High conflict relationships with your ex by Stacey Lewis

We have received so many letters telling of difficult interactions with ex spouses and we have been inundated with questions in this regard.

Unfortunately, when you share children between you, there is no such things as a “clean break”. For as long as your common children are not self-supporting, there will always be a connection between you and your ex.  Many divorcees that have difficult relationships with their ex spouses often wish they were rather grieving a dead husband.

One reader submitted this humorous, yet telling poem about having an ex husband when there are common children:

If you happen to have offspring between you two
An ex is ubiquitous and perennial, like shit on your shoe
Try as you might to remove the dog faeces from the sole
It’s near impossible to remove the asshole
Like garlic repeating on you, days after a meal
He’s stuck in your life no matter how you feel
You can stand on your head, do push-ups and burpees
His presence is as incurable as genital herpes
An ex husband could be likened to a horrible rash
Although he’s not totally useless if he’s flush in cash
If this is the case, it may be worth some flattery
To get him to make you the beneficiary of his life policy

When women leave an abusive marriage, they often feel a sense of relief and hope that now that the marriage is over, the abuse will come to an end. Unfortunately, this is often not the case. Many women that leave an abusive husband are perpetually punished for doing so and the abuse often persists beyond the marriage. Many men punish financially, as they feel this is the only way that they have of maintaining control. In many cases, the cycle of abuse continues as women, in this case are often not financially independent. In an attempt to gain some control, many women may withhold access. It is important to note that if there is a maintenance agreement and a man withholds payment, this is illegal. Despite this fact, it is equally illegal to withhold access in retalliation.
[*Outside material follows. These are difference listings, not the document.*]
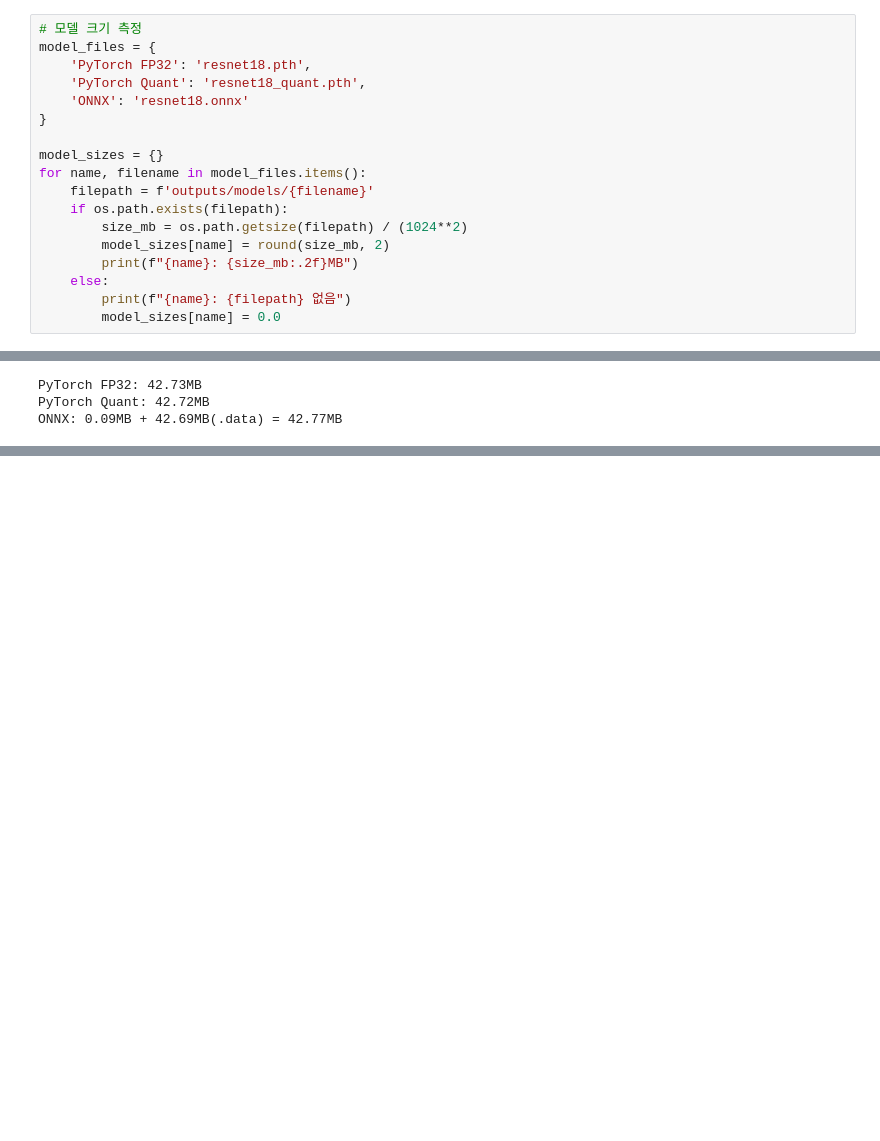
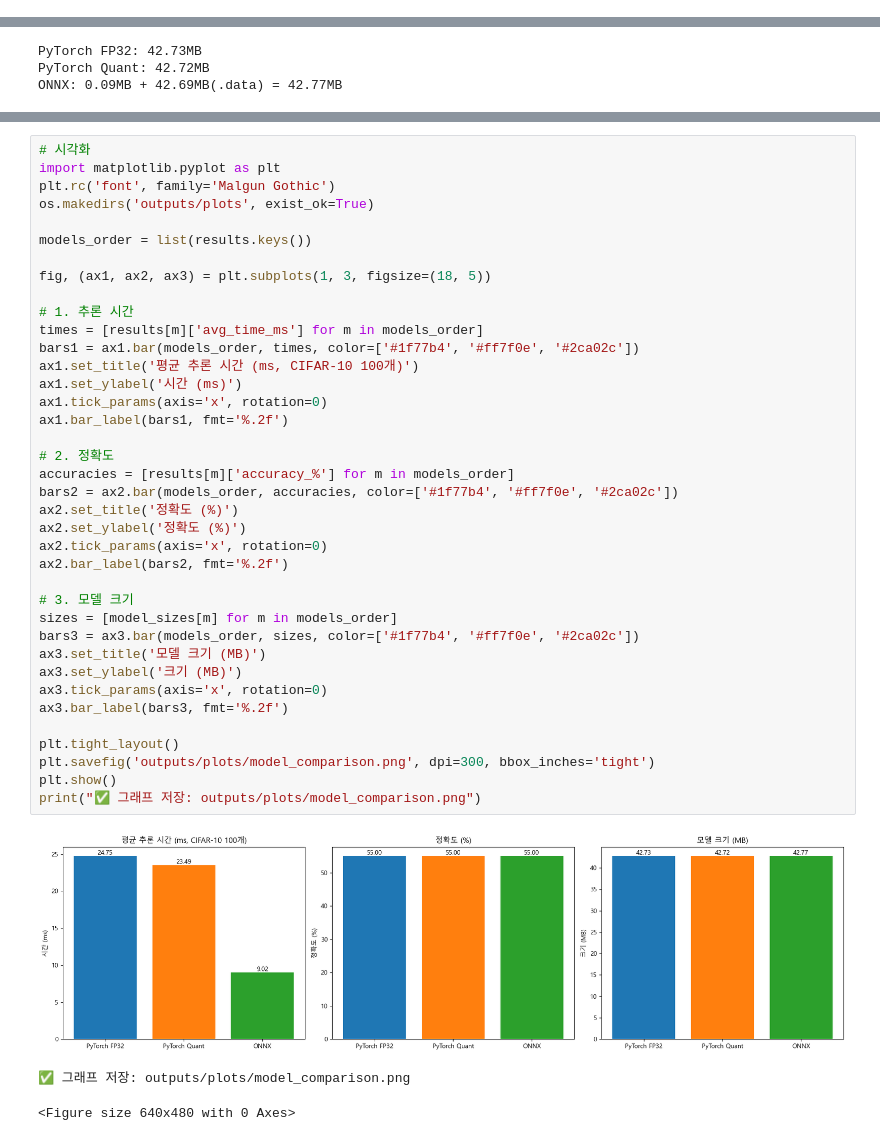
Before and after one commit to perweekdev/Optimization, a Jupyter notebook: 02_모델 양자화 및 ONNX 변환/inference.ipynb, the cells around one changed output, grey strips where cells are left out. Drawn from its saved outputs; the diff is of its cells as text; blank space fills up the shorter version.

```diff
--- a/02_모델 양자화 및 ONNX 변환/inference.ipynb
+++ b/02_모델 양자화 및 ONNX 변환/inference.ipynb
@@ -222,21 +222,3 @@ for name, model in models_info.items():
   PyTorch FP32: 정확도 55.0%, 평균 24.75ms (55/100)
   PyTorch Quant: 정확도 55.0%, 평균 23.49ms (55/100)
   ONNX: 정확도 55.0%, 평균 9.02ms (55/100)
-# %%
-# 모델 크기 측정
-model_files = {
-    'PyTorch FP32': 'resnet18.pth',
-    'PyTorch Quant': 'resnet18_quant.pth',
-    'ONNX': 'resnet18.onnx'
-}
-
-model_sizes = {}
-for name, filename in model_files.items():
-    filepath = f'outputs/models/{filename}'
-    if os.path.exists(filepath):
-        size_mb = os.path.getsize(filepath) / (1024**2)
-        model_sizes[name] = round(size_mb, 2)
-        print(f"{name}: {size_mb:.2f}MB")
-    else:
-        print(f"{name}: {filepath} 없음")
-        model_sizes[name] = 0.0
@@ -321,0 +263,42 @@ plt.show()
+# %%
+# 시각화
+import matplotlib.pyplot as plt
+plt.rc('font', family='Malgun Gothic')
+os.makedirs('outputs/plots', exist_ok=True)
+
+models_order = list(results.keys())
+
+fig, (ax1, ax2, ax3) = plt.subplots(1, 3, figsize=(18, 5))
+
+# 1. 추론 시간
+times = [results[m]['avg_time_ms'] for m in models_order]
+bars1 = ax1.bar(models_order, times, color=['#1f77b4', '#ff7f0e', '#2ca02c'])
+ax1.set_title('평균 추론 시간 (ms, CIFAR-10 100개)')
+ax1.set_ylabel('시간 (ms)')
+ax1.tick_params(axis='x', rotation=0)
+ax1.bar_label(bars1, fmt='%.2f')
+
+# 2. 정확도
+accuracies = [results[m]['accuracy_%'] for m in models_order]
+bars2 = ax2.bar(models_order, accuracies, color=['#1f77b4', '#ff7f0e', '#2ca02c'])
+ax2.set_title('정확도 (%)')
+ax2.set_ylabel('정확도 (%)')
+ax2.tick_params(axis='x', rotation=0)
+ax2.bar_label(bars2, fmt='%.2f')
+
+# 3. 모델 크기
+sizes = [model_sizes[m] for m in models_order]
+bars3 = ax3.bar(models_order, sizes, color=['#1f77b4', '#ff7f0e', '#2ca02c'])
+ax3.set_title('모델 크기 (MB)')
+ax3.set_ylabel('크기 (MB)')
+ax3.tick_params(axis='x', rotation=0)
+ax3.bar_label(bars3, fmt='%.2f')
+
+plt.tight_layout()
+plt.savefig('outputs/plots/model_comparison.png', dpi=300, bbox_inches='tight')
+plt.show()
+print("✅ 그래프 저장: outputs/plots/model_comparison.png")
+# %% [output]
+[figure, added]
+✅ 그래프 저장: outputs/plots/model_comparison.png
+<Figure size 640x480 with 0 Axes>
```
Also changed, not shown: parts of 2 cells of this notebook, 3 other files.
Be aware of the fact that conversation should be limited to your common children and that you should attempt to keep the interaction as businesslike as possible.

Here are some tips to minimise conflict:

Try keep as much routine as possible. E-mail your children’s timetable to your ex husband and make sure to notify him of any changes. Be courteous and provide sufficent notice of any changes.

Make a regular time that you communicate about your children, their issues and their progress. If the relationship between you and your ex is tumultuous, limit the conversation to email.

Be aware of rules or boundaries you may insist on – you will be expected to keep to these too eg if you are difficult with regard to an au pair your ex may appoint and you make an issue of it, you need to be prepared to expect the same, should you appoint an au pair. If you are inflexible with visitation, don’t expect your ex to be flexible. Make sure that the rules that you enforce are ones that you will be happy with complying yourself.

Pick your battles. There are certain things that are worth fighting for – know what these are. For the rest of the time, steer away from unnecessary conflict. Avoid playing power games with your ex, just to prove a point.

Involve an external person when there are high conflict situations. There is a huge benefit to engaging post-divorce mediators. There are professionals who deal with this regularly. Alternatively, appoint a psychologist, social worker or trusted neutral party to intervene where necessary. Some divorce agreements make provision for these situations.

Avoid discussing issues with your ex in front of your children. Being a child of a divorce is stressful enough without being exposed to high conflict interactions between parents.

If you feel you are in a threatening abusive situation, do consult a professional. Sometimes legal intervention (such as obtaining a protection order) may be necessary, if you feel that you or your children are in danger.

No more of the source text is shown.